ONE: His mother, Elizabeth, volunteered as a Revolutionary War nurse in Charleston. During an outbreak of cholera on-board a medical ship in Charleston harbor, Jackson succumbed to the disease and was buried in Charleston in an unmarked grave. (Subsequently discovered to on the campus of the College of Charleston.)
TWO: The Petticoat Affair.
Margaret "Peggy" O'Neale was the daughter of William O'Neale, who owned a Washington, D.C. boarding-house called the Franklin House. It was a social center of politicians. He and his wife ensured Margaret was well-educated, and was well known for her ability to play the piano. In 1816 she married her first husband John B. Timberlake, a purser in the U.S. Navy. She was 17, and he was 39. He had been heavily in debt for years. Peggy was renowned for having a "vivacious" temperament. They had three children together, with one dying in infancy.

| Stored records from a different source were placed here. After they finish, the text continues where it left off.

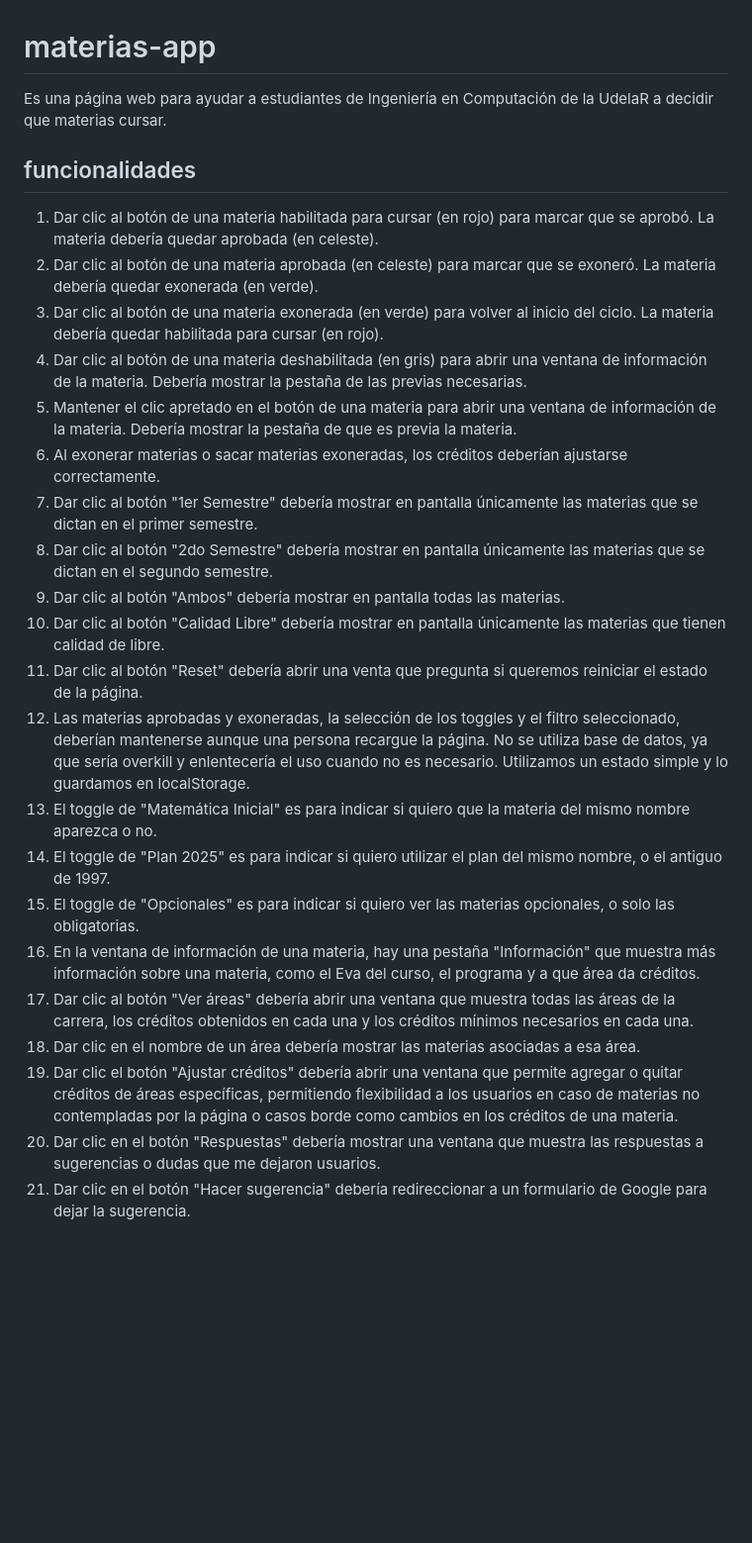
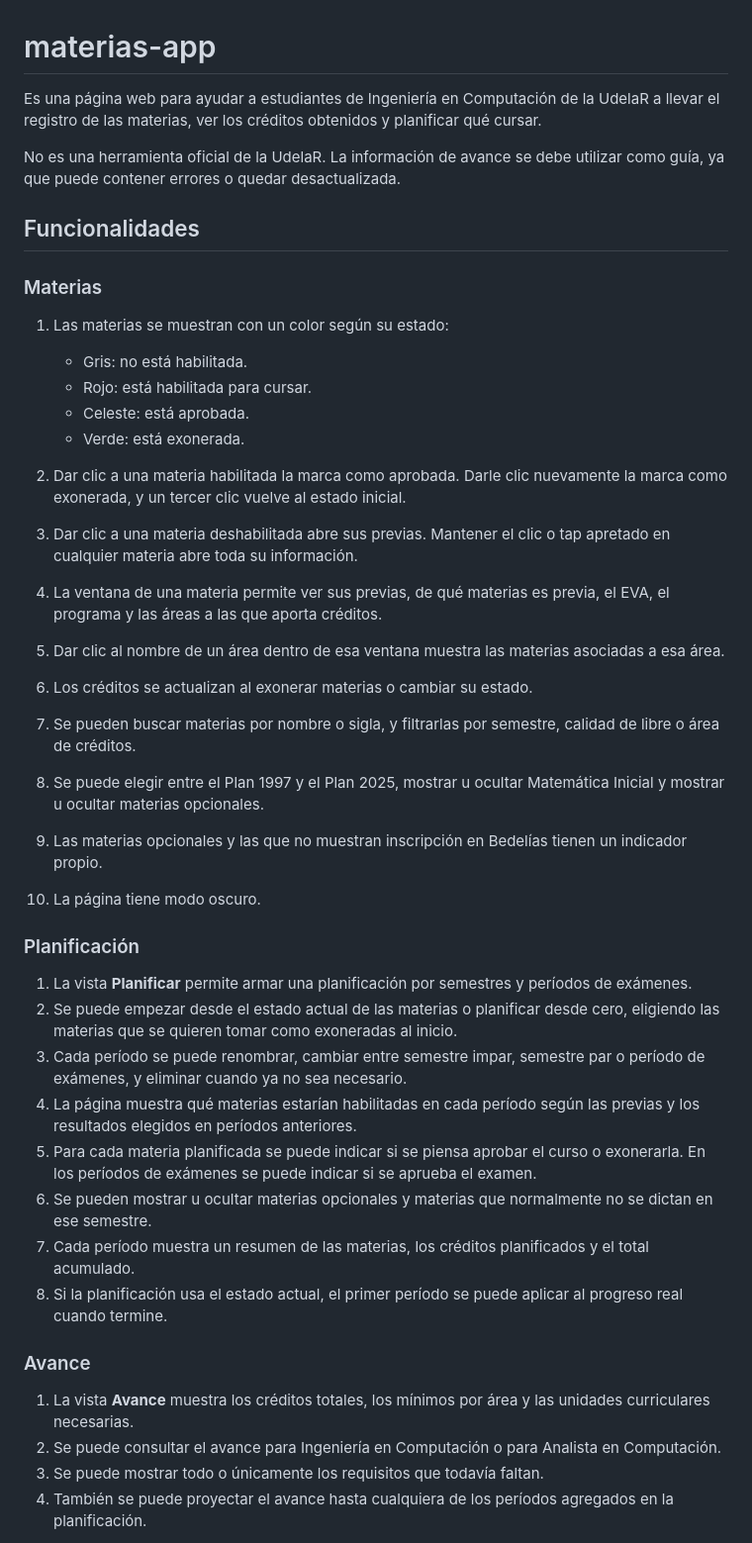
Before and after one commit to SimplementeDiego/materias-app, a Markdown page: README.md, the part around one of its changes. Shown at 99% size. Rendered like a GitHub page; blank space fills up the shorter version.

Commit message:
Mejoro el README

```diff
--- a/README.md
+++ b/README.md
@@ -1,27 +1,45 @@
 # materias-app
 
-Es una página web para ayudar a estudiantes de Ingeniería en Computación de la UdelaR a decidir que materias cursar.
+Es una página web para ayudar a estudiantes de Ingeniería en Computación de la UdelaR a llevar el registro de las materias, ver los créditos obtenidos y planificar qué cursar.
 
-## funcionalidades
+No es una herramienta oficial de la UdelaR. La información de avance se debe utilizar como guía, ya que puede contener errores o quedar desactualizada.
 
-1. Dar clic al botón de una materia habilitada para cursar (en rojo) para marcar que se aprobó. La materia debería quedar aprobada (en celeste).
-2. Dar clic al botón de una materia aprobada (en celeste) para marcar que se exoneró. La materia debería quedar exonerada (en verde).
-3. Dar clic al botón de una materia exonerada (en verde) para volver al inicio del ciclo. La materia debería quedar habilitada para cursar (en rojo).
-4. Dar clic al botón de una materia deshabilitada (en gris) para abrir una ventana de información de la materia. Debería mostrar la pestaña de las previas necesarias.
-5. Mantener el clic apretado en el botón de una materia para abrir una ventana de información de la materia. Debería mostrar la pestaña de que es previa la materia.
-6. Al exonerar materias o sacar materias exoneradas, los créditos deberían ajustarse correctamente.
-7. Dar clic al botón "1er Semestre" debería mostrar en pantalla únicamente las materias que se dictan en el primer semestre.
-8. Dar clic al botón "2do Semestre" debería mostrar en pantalla únicamente las materias que se dictan en el segundo semestre.
-9. Dar clic al botón "Ambos" debería mostrar en pantalla todas las materias.
-10. Dar clic al botón "Calidad Libre" debería mostrar en pantalla únicamente las materias que tienen calidad de libre.
-11. Dar clic al botón "Reset" debería abrir una venta que pregunta si queremos reiniciar el estado de la página.
-12. Las materias aprobadas y exoneradas, la selección de los toggles y el filtro seleccionado, deberían mantenerse aunque una persona recargue la página. No se utiliza base de datos, ya que sería overkill y enlentecería el uso cuando no es necesario. Utilizamos un estado simple y lo guardamos en localStorage.
-13. El toggle de "Matemática Inicial" es para indicar si quiero que la materia del mismo nombre aparezca o no.
-14. El toggle de "Plan 2025" es para indicar si quiero utilizar el plan del mismo nombre, o el antiguo de 1997.
-15. El toggle de "Opcionales" es para indicar si quiero ver las materias opcionales, o solo las obligatorias.
-16. En la ventana de información de una materia, hay una pestaña "Información" que muestra más información sobre una materia, como el Eva del curso, el programa y a que área da créditos.
-17. Dar clic al botón "Ver áreas" debería abrir una ventana que muestra todas las áreas de la carrera, los créditos obtenidos en cada una y los créditos mínimos necesarios en cada una.
-18. Dar clic en el nombre de un área debería mostrar las materias asociadas a esa área.
-19. Dar clic el botón "Ajustar créditos" debería abrir una ventana que permite agregar o quitar créditos de áreas específicas, permitiendo flexibilidad a los usuarios en caso de materias no contempladas por la página o casos borde como cambios en los créditos de una materia.
-20. Dar clic en el botón "Respuestas" debería mostrar una ventana que muestra las respuestas a sugerencias o dudas que me dejaron usuarios.
-21. Dar clic en el botón "Hacer sugerencia" debería redireccionar a un formulario de Google para dejar la sugerencia.
+## Funcionalidades
+
+### Materias
+
+1. Las materias se muestran con un color según su estado:
+
+   - Gris: no está habilitada.
+   - Rojo: está habilitada para cursar.
+   - Celeste: está aprobada.
+   - Verde: está exonerada.
+
+2. Dar clic a una materia habilitada la marca como aprobada. Darle clic nuevamente la marca como exonerada, y un tercer clic vuelve al estado inicial.
+3. Dar clic a una materia deshabilitada abre sus previas. Mantener el clic o tap apretado en cualquier materia abre toda su información.
+4. La ventana de una materia permite ver sus previas, de qué materias es previa, el EVA, el programa y las áreas a las que aporta créditos.
+5. Dar clic al nombre de un área dentro de esa ventana muestra las materias asociadas a esa área.
+6. Los créditos se actualizan al exonerar materias o cambiar su estado.
+7. Se pueden buscar materias por nombre o sigla, y filtrarlas por semestre, calidad de libre o área de créditos.
+8. Se puede elegir entre el Plan 1997 y el Plan 2025, mostrar u ocultar Matemática Inicial y mostrar u ocultar materias opcionales.
+9. Las materias opcionales y las que no muestran inscripción en Bedelías tienen un indicador propio.
+10. La página tiene modo oscuro.
+
+### Planificación
+
+1. La vista **Planificar** permite armar una planificación por semestres y períodos de exámenes.
+2. Se puede empezar desde el estado actual de las materias o planificar desde cero, eligiendo las materias que se quieren tomar como exoneradas al inicio.
+3. Cada período se puede renombrar, cambiar entre semestre impar, semestre par o período de exámenes, y eliminar cuando ya no sea necesario.
+4. La página muestra qué materias estarían habilitadas en cada período según las previas y los resultados elegidos en períodos anteriores.
+5. Para cada materia planificada se puede indicar si se piensa aprobar el curso o exonerarla. En los períodos de exámenes se puede indicar si se aprueba el examen.
+6. Se pueden mostrar u ocultar materias opcionales y materias que normalmente no se dictan en ese semestre.
+7. Cada período muestra un resumen de las materias, los créditos planificados y el total acumulado.
+8. Si la planificación usa el estado actual, el primer período se puede aplicar al progreso real cuando termine.
+
+### Avance
+
+1. La vista **Avance** muestra los créditos totales, los mínimos por área y las unidades curriculares necesarias.
+2. Se puede consultar el avance para Ingeniería en Computación o para Analista en Computación.
+3. Se puede mostrar todo o únicamente los requisitos que todavía faltan.
+4. También se puede proyectar el avance hasta cualquiera de los períodos agregados en la planificación.
+
```
Also changed, not shown: other parts of README.md (+19 -0 lines).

Margaret Timberlake and her husband, John, had been friends with Senator John Henry Eaton since they met in 1818, when Eaton was a 28-year-old widower and newly elected US Senator. After Timberlake told him about her financial problems, Eaton tried to get the Senate to pass a petition to pay debts accrued while Timberlake was in the Navy, but was unsuccessful.
With the encouragement of President Andrew Jackson, who liked them both, Peggy Timberlake and Eaton married shortly after her husband's death, although according to the social mores of the day, it would have been more proper for them to wait a longer time. Their action scandalized respectable people of the capital, especially many women. Second Lady Floride Calhoun, the wife of Vice President John C. Calhoun led a phalanx of other Cabinet wives in an "anti-Peggy" coalition. Prominent women snubbed Margaret Eaton.
Martin Van Buren, a widower and the only unmarried member of the Cabinet, allied himself with the Eatons. Jackson was sympathetic to the Eatons, in part, perhaps, because his own beloved late wife, Rachel Robards, had been the subject of innuendo. Jackson believed such rumors were the cause of her heart attack and death December 22, 1828, several weeks after his election. (Her first marriage had not yet been legally ended at the time of her wedding to Jackson.) Even Rachel's niece Emily Donelson, whom Jackson called on as his "First Lady," sided with the Calhoun faction.
Jackson appointed Eaton as his Secretary of War, hoping to limit the rumors, but the scandal intensified. Jackson felt political opponents, especially those around Calhoun, were feeding the controversy. The controversy finally resulted in the resignation of almost all members of the Cabinet over a period of weeks in the spring of 1831. Postmaster William T. Barry would be the lone member to stay.
Jackson elevated Van Buren as his favorite and replaced Calhoun as vice presidential running mate in his re-election campaign. Van Buren thus became the de facto heir to the Democratic Party. Although Emily Donelson had supported Floride Calhoun, Jackson kept his niece as his official hostess.
John Calhoun and his wife returned to South Carolina. In 1832 he won a seat in the U.S. Senate. He advocated states' rights, slavery, and economic issues affecting the South, eventually including secession from the Union.